DESCRIPTION OF THE TASK: Lines from the entries below that hold "other" form the answer; copy all of them.

********

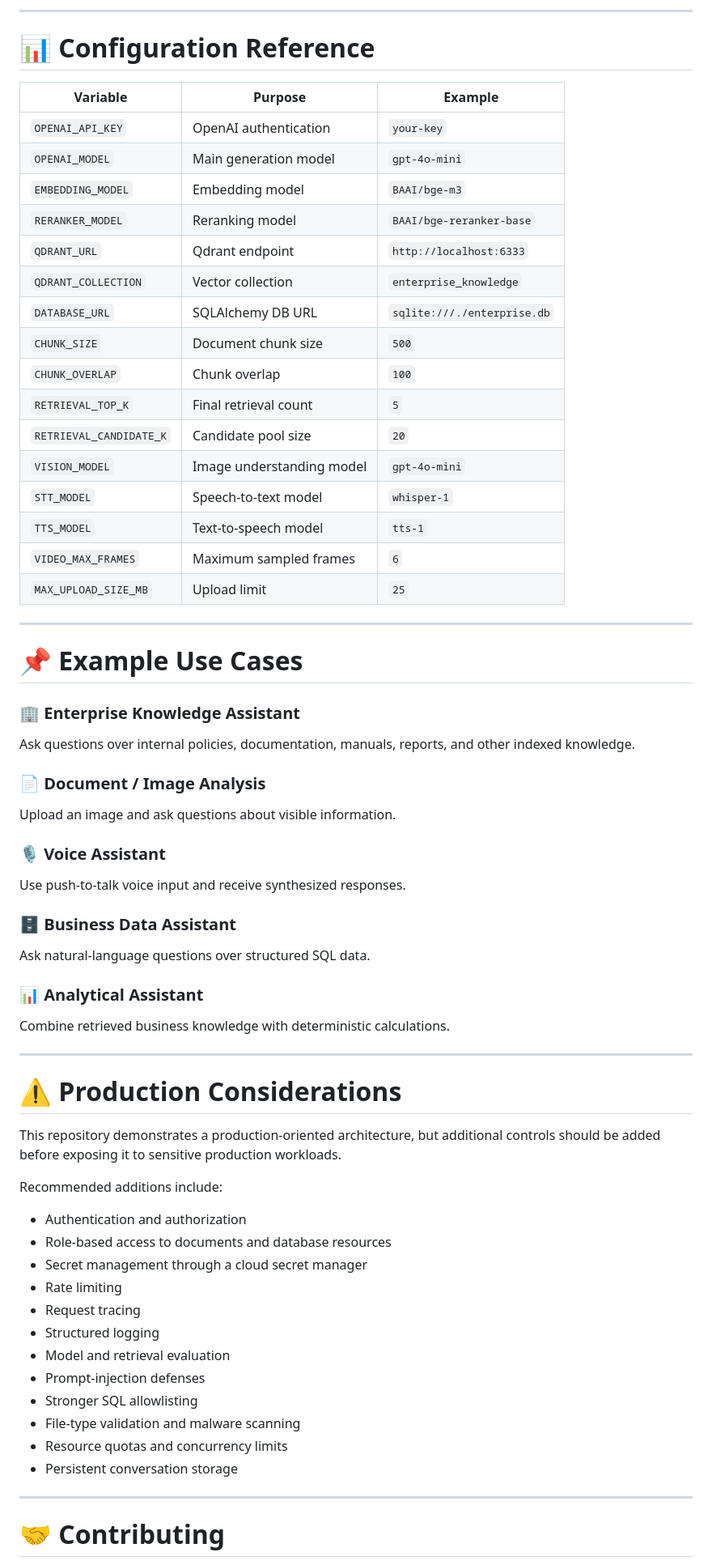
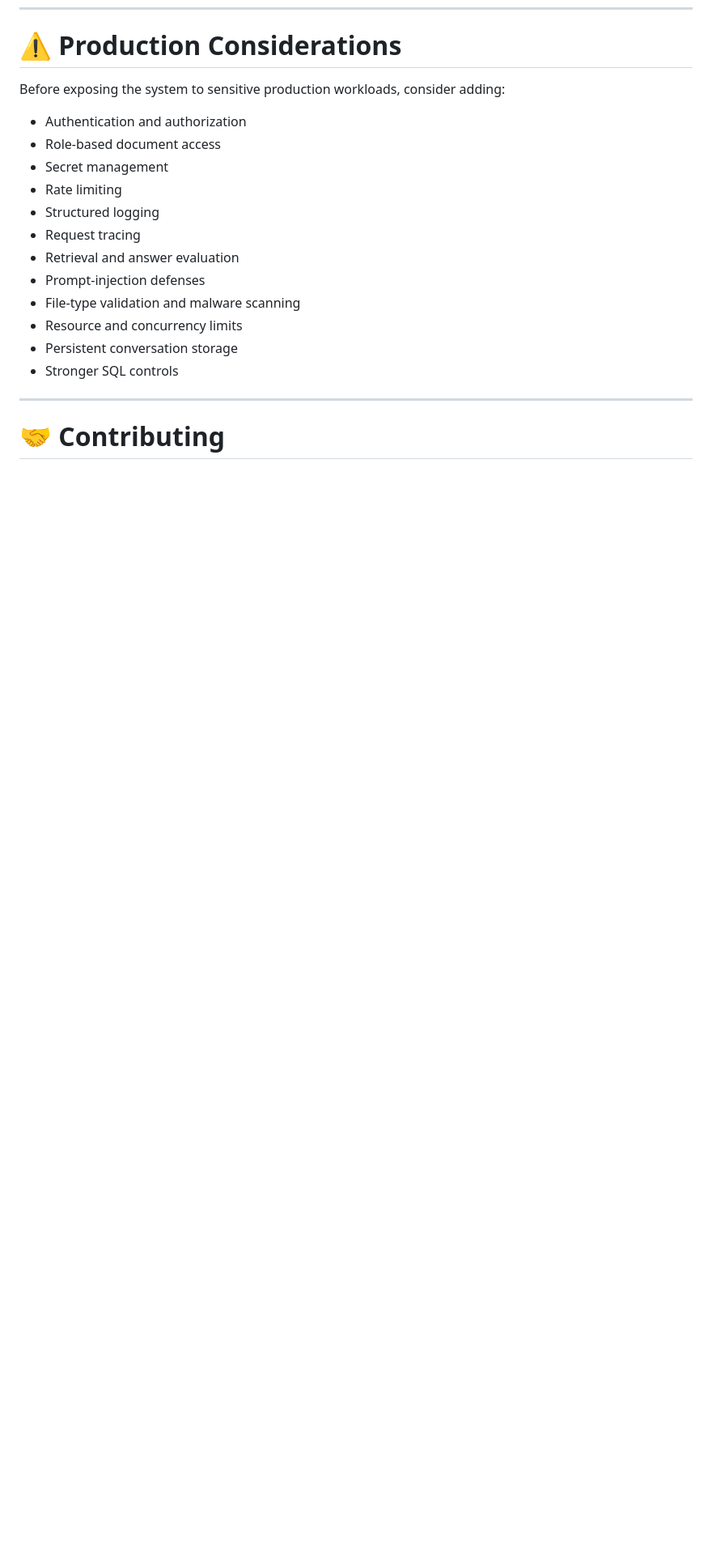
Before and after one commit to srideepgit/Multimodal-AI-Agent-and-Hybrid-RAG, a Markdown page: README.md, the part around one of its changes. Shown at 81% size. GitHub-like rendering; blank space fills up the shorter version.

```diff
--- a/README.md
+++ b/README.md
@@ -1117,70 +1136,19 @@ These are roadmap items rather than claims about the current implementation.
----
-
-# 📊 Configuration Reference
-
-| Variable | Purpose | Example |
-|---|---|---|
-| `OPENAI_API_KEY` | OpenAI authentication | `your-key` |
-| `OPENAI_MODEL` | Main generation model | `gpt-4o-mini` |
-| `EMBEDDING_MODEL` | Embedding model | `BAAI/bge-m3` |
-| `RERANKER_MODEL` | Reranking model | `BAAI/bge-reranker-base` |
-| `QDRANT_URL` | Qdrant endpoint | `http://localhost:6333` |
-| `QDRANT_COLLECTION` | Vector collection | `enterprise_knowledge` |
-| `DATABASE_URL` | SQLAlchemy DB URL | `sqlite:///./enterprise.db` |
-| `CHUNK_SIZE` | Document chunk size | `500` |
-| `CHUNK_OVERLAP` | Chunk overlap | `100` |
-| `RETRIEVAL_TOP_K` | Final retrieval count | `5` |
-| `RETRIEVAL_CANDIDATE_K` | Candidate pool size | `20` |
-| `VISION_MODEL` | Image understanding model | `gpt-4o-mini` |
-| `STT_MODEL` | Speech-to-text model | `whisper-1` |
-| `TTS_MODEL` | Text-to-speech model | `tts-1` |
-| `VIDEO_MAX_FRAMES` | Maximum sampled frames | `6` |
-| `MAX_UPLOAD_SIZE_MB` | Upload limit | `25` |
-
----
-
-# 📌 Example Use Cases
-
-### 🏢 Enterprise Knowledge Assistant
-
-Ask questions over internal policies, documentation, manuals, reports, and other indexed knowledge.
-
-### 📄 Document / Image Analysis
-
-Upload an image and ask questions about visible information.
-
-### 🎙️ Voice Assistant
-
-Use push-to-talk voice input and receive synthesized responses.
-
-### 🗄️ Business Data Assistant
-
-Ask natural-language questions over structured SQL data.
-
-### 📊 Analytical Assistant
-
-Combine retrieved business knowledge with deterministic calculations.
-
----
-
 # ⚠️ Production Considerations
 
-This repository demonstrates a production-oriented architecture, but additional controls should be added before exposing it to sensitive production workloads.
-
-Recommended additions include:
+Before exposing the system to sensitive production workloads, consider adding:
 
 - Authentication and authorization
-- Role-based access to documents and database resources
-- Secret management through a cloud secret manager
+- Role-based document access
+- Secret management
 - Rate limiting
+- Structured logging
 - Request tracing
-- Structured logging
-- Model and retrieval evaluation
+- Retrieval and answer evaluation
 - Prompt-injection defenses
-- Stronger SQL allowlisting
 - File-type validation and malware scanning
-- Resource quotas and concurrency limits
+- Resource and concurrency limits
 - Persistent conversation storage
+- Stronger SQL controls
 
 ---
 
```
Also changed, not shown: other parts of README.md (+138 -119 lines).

********

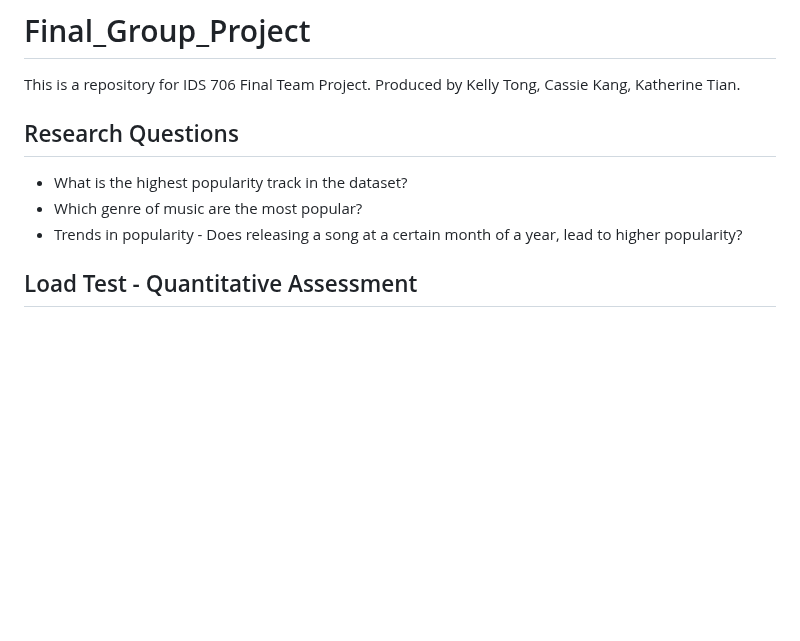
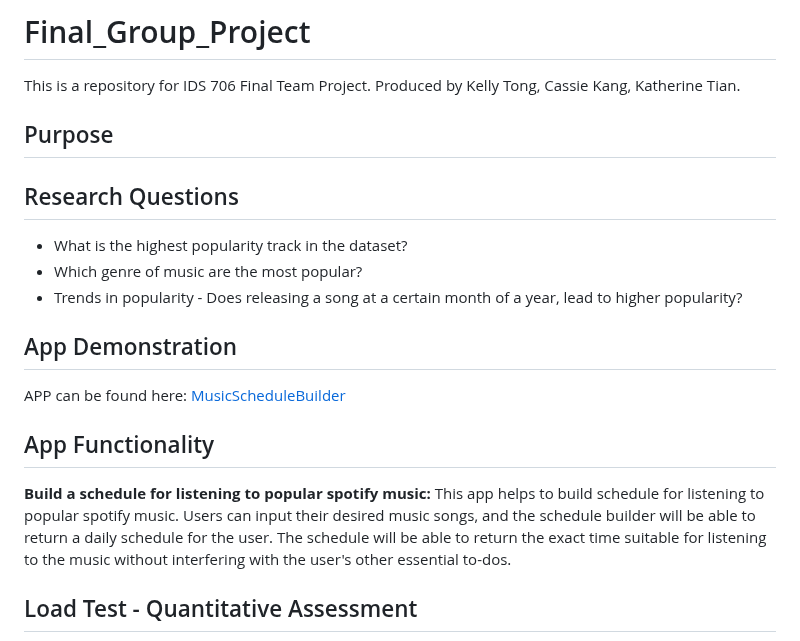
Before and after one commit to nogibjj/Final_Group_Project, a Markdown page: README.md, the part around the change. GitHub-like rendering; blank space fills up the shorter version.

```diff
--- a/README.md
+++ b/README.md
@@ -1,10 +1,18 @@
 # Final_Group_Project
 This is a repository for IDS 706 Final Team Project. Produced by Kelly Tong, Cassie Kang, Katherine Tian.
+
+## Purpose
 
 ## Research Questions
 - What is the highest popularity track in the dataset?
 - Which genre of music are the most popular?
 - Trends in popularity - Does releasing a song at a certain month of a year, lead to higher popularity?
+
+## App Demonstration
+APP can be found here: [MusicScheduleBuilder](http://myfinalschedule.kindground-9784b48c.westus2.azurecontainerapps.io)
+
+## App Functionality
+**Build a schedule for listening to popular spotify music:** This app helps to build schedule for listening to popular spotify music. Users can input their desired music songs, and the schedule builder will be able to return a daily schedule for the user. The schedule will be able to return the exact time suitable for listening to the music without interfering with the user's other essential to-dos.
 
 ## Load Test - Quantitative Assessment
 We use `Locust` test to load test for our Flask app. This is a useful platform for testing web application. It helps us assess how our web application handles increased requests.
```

********

REPLY:
-Ask questions over internal policies, documentation, manuals, reports, and other indexed knowledge.
Also changed, not shown: other parts of README.md (+138 -119 lines).
+**Build a schedule for listening to popular spotify music:** This app helps to build schedule for listening to popular spotify music. Users can input their desired music songs, and the schedule builder will be able to return a daily schedule for the user. The schedule will be able to return the exact time suitable for listening to the music without interfering with the user's other essential to-dos.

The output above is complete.